How about other colours? Well the solar panels proved difficult. The instructions call for Lufthansa Blue but even to me, that seemed silly. In the end, I found a Tamiya paint called "Metallic Blue X-13". It has a nice middle blue hue with a metallic sparkle and I used this to paint all the Mir solar panels. I experimented with using silver on some panels (too obvious), the blue mixed with silver for different hues of blue (not very effective) and plan to try using some other colours (like Tamiya Titanium Gold) when I have a chance. For now though, the panels stay blue. Pictures of the real thing show a darker, almost black, appearance, with some panels looking gold. Again, depends on the angle of the light.
I painted some areas grey, as noted, and used silver for some parts just for some variety. The Space Shuttle Docking Adapter should be a yellow/orange colour. I haven't painted that yet because I haven't got that colour.

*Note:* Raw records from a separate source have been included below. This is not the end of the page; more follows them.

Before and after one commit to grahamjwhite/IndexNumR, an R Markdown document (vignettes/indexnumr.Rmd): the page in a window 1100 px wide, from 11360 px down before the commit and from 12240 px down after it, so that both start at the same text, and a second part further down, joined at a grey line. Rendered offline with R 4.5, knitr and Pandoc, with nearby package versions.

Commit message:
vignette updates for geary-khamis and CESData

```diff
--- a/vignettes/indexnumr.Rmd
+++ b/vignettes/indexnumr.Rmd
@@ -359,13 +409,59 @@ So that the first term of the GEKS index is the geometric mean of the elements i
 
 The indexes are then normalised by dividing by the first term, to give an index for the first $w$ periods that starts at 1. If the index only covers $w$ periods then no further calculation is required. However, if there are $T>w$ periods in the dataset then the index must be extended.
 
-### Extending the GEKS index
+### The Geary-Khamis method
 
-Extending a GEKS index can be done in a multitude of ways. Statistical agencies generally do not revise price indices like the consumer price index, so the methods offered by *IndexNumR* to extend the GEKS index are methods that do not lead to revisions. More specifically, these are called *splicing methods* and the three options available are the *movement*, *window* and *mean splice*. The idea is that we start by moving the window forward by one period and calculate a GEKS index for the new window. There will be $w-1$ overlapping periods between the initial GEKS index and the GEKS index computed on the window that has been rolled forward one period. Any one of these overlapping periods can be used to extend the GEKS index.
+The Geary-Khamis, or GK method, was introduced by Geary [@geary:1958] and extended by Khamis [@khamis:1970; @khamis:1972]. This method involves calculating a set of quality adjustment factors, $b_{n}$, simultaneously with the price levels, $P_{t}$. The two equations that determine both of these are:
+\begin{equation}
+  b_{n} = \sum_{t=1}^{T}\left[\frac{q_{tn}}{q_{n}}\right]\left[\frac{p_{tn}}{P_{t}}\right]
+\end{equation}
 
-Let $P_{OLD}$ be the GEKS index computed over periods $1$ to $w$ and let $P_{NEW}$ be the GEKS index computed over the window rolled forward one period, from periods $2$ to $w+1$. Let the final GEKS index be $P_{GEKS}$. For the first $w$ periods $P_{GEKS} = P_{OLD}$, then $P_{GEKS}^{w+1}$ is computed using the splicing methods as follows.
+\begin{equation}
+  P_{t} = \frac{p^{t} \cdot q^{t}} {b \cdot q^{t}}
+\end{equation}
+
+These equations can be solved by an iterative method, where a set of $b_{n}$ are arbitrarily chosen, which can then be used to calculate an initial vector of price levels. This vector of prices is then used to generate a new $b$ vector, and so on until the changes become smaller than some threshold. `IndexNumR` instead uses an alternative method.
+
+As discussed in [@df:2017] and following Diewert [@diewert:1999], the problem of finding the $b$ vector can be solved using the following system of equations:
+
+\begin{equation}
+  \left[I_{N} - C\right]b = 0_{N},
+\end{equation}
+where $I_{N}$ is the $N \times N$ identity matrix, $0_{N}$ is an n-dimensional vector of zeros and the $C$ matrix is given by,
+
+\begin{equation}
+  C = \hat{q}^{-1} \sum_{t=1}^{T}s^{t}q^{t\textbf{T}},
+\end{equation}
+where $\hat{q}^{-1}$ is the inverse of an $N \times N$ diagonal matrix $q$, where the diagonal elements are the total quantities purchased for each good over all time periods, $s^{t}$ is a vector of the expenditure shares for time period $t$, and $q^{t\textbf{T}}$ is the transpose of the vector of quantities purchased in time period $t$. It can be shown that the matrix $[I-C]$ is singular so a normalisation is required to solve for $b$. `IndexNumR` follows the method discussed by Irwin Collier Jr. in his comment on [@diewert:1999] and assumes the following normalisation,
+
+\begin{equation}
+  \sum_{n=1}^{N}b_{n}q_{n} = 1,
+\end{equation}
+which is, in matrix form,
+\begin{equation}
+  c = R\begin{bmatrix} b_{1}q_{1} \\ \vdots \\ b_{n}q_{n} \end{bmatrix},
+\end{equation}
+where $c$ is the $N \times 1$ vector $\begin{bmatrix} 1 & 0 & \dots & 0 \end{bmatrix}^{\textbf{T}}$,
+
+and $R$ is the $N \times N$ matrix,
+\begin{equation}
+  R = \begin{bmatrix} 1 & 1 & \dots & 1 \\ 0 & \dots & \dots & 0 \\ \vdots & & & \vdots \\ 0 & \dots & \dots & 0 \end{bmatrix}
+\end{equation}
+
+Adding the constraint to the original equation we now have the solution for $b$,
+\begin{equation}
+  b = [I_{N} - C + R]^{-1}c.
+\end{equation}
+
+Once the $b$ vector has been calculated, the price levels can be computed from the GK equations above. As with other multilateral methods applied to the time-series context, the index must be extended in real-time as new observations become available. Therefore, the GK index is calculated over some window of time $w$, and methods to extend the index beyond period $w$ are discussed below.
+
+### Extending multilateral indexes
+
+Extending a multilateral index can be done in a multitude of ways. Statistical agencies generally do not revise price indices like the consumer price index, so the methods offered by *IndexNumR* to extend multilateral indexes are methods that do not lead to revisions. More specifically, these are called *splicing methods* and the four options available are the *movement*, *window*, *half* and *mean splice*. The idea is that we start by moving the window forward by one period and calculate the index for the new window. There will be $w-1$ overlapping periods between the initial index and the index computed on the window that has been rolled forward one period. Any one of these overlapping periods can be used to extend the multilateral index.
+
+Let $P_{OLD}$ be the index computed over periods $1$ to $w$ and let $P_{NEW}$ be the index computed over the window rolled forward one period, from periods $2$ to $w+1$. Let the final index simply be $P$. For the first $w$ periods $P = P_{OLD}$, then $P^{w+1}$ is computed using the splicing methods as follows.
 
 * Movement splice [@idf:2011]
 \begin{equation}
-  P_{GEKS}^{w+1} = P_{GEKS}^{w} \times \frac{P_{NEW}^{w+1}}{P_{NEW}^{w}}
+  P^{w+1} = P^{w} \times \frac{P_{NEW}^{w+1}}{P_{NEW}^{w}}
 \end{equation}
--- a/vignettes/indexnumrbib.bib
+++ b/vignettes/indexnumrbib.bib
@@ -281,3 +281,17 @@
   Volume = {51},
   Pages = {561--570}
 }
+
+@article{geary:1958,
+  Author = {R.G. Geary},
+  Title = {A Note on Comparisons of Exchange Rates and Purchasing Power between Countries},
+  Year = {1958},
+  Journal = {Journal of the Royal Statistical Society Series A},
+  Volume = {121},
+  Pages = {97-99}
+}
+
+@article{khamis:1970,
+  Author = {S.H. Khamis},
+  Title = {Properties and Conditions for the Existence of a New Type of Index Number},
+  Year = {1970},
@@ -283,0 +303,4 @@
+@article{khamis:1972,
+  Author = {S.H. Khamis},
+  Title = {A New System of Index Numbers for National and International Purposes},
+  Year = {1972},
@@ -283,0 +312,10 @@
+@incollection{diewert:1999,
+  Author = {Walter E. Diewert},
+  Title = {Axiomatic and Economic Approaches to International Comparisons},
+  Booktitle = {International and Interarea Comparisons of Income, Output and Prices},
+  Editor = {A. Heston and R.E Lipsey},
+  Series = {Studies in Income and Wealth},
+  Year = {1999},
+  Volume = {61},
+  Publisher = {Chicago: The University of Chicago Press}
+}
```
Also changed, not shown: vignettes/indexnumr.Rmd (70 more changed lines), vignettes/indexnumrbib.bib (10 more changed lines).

I used gold and silver foil on the model too. The gold is on the instrumentation boom coming out of the Kvant I module, and on the base of the Spektr module . It stuck on ok, but next time I will try to cut a larger piece more accurately to reduce the number of smaller bits I needed to stick on to cover gaps. The silver foil went on the corrugated panels on each side of several modules, following the instruction sheet's suggestion. Pictures show these are actually white, too, but we've had that discussion. Standard kitchen al-foil went on nicely here, although it keeps falling off in Beijing's dry air. I rubbed the foil in with cotton buds to get it to hug the corrugated surface.
A fun kit of a cool subject. I won't be building the International Space Station any time soon - it's enormous. But the Mir is a good size and makes an interesting shelf or desktop model. With a lot of patience and skill, a scratchbuilder could use this as the basis for a remarkable model. But with basic skills anyone can enjoy a straightforward build of Mir, the "little space station that could".
The internet, and http://eol.jsc.nasa.gov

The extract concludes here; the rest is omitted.